Report malaria from August or go to jail
To ensure malaria doesn't reach epidemic proportions in Jharkhand, the state health department has come up with epic rules and regulations under which any individual or organisation (hospital/clinic) not reporting a suspected case may end up in prison.
- Published 20.07.18
Ranchi: To ensure malaria doesn't reach epidemic proportions in Jharkhand, the state health department has come up with epic rules and regulations under which any individual or organisation (hospital/clinic) not reporting a suspected case may end up in prison.
The Jharkhand Malaria Prasar Niyantran Niyamwali was notified on Wednesday and will come into force once it is published in the gazette.

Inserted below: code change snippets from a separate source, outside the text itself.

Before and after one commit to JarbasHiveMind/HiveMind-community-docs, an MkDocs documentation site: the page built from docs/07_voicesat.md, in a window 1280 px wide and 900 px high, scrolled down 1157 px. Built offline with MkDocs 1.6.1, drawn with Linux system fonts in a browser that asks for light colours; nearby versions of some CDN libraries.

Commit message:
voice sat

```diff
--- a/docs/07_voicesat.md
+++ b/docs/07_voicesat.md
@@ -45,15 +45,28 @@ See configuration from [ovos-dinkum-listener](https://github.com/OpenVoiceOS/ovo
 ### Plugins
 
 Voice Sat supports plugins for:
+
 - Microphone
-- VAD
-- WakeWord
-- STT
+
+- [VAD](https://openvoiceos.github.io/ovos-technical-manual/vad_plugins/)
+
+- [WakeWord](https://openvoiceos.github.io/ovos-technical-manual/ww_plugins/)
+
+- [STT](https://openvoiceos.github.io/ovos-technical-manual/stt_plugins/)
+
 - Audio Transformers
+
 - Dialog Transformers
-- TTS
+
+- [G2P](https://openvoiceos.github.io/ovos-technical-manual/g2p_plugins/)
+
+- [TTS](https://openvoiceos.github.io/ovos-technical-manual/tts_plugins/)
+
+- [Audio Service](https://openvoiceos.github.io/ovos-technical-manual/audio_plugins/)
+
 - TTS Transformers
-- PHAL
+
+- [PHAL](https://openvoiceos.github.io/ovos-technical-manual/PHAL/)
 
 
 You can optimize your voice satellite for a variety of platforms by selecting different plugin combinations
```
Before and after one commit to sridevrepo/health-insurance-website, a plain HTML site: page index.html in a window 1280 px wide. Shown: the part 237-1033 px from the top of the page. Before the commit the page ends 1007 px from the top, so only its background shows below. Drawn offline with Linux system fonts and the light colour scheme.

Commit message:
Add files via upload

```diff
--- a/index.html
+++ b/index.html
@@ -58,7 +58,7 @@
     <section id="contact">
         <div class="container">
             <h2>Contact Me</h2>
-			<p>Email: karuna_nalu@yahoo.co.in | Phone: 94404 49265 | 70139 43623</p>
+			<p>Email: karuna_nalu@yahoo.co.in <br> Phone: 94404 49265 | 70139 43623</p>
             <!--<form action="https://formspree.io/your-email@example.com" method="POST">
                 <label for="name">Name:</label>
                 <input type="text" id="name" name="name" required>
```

State malaria officer Dr V.S. Khanna said they would launch a massive awareness campaign in a day or two and it would continue through the month to facilitate formal implementation of the rules as early as August.
"The Union government asked all states to devise their own rules and regulations to control malaria. The biggest problem in Jharkhand is that many cases go unreported both by individual families and private clinics. Now, everyone will be held accountable," he said.
The upcoming malaria control regulations, Khanna said, made streaming of information to the civil surgeon's office in every district mandatory within 24 hours of detection.
"Alternatively, one can also dial 104 and report the matter to the state health department. If a malaria case goes unreported, the administration is empowered to take action under Section 188 (disobedience of order duly promulgated by a public servant) of the IPC. The penalty is a year in jail or a fine of Rs 200 or both," he warned.
According to state health records, malaria is endemic in 22 districts, but cases have been on the decline in recent times. The National Vector Borne Disease Control Programme's website says in 2014, 1,03,735 malaria cases were reported in Jharkhand, of which 46,448 were caused by the protozoan parasite Plasmodium falciparum and it resulted in eight deaths.
In 2015, 1,04,800 malaria cases were reported, with 54,993 attributed to P. falciparum. The toll was six. In 2016, 1,41,414 cases were reported with 83,232 P. falciparum ones. As many as 15 people died.
Last year, approximately 92,770 cases were reported, but further details was not available.
The regulations also have a to-do list for the district health authorities. Once information about a suspected/confirmed malaria case is received, district officials (from malaria control wing) must survey the area of residence of the said patient. They may visit any house to look for mosquito breeding grounds. Protests, if any, will amount to preventing a government servant from discharging duty, say the regulations, originally written in Hindi.
Khanna said if a suspected case is reported on time, treatment of the patient will be free at any government hospital in the state. On whether expenses would be reimbursed for a patient being treated at a private hospital, he said no. "In such cases, the private hospital can refer the patient to a government heal hub where treatment will be free. All expenses at any private hospital will have to be borne by the individual," he clarified.
If a malaria patient needs to move out of the district or state, he or she will have to take a certificate from the respective civil surgeon/government hospital to facilitate further treatment. "Malaria treatment is free at any government hospital across the country. The certificate will help doctors evaluate the line of treatment in case of patient migration," Khanna explained.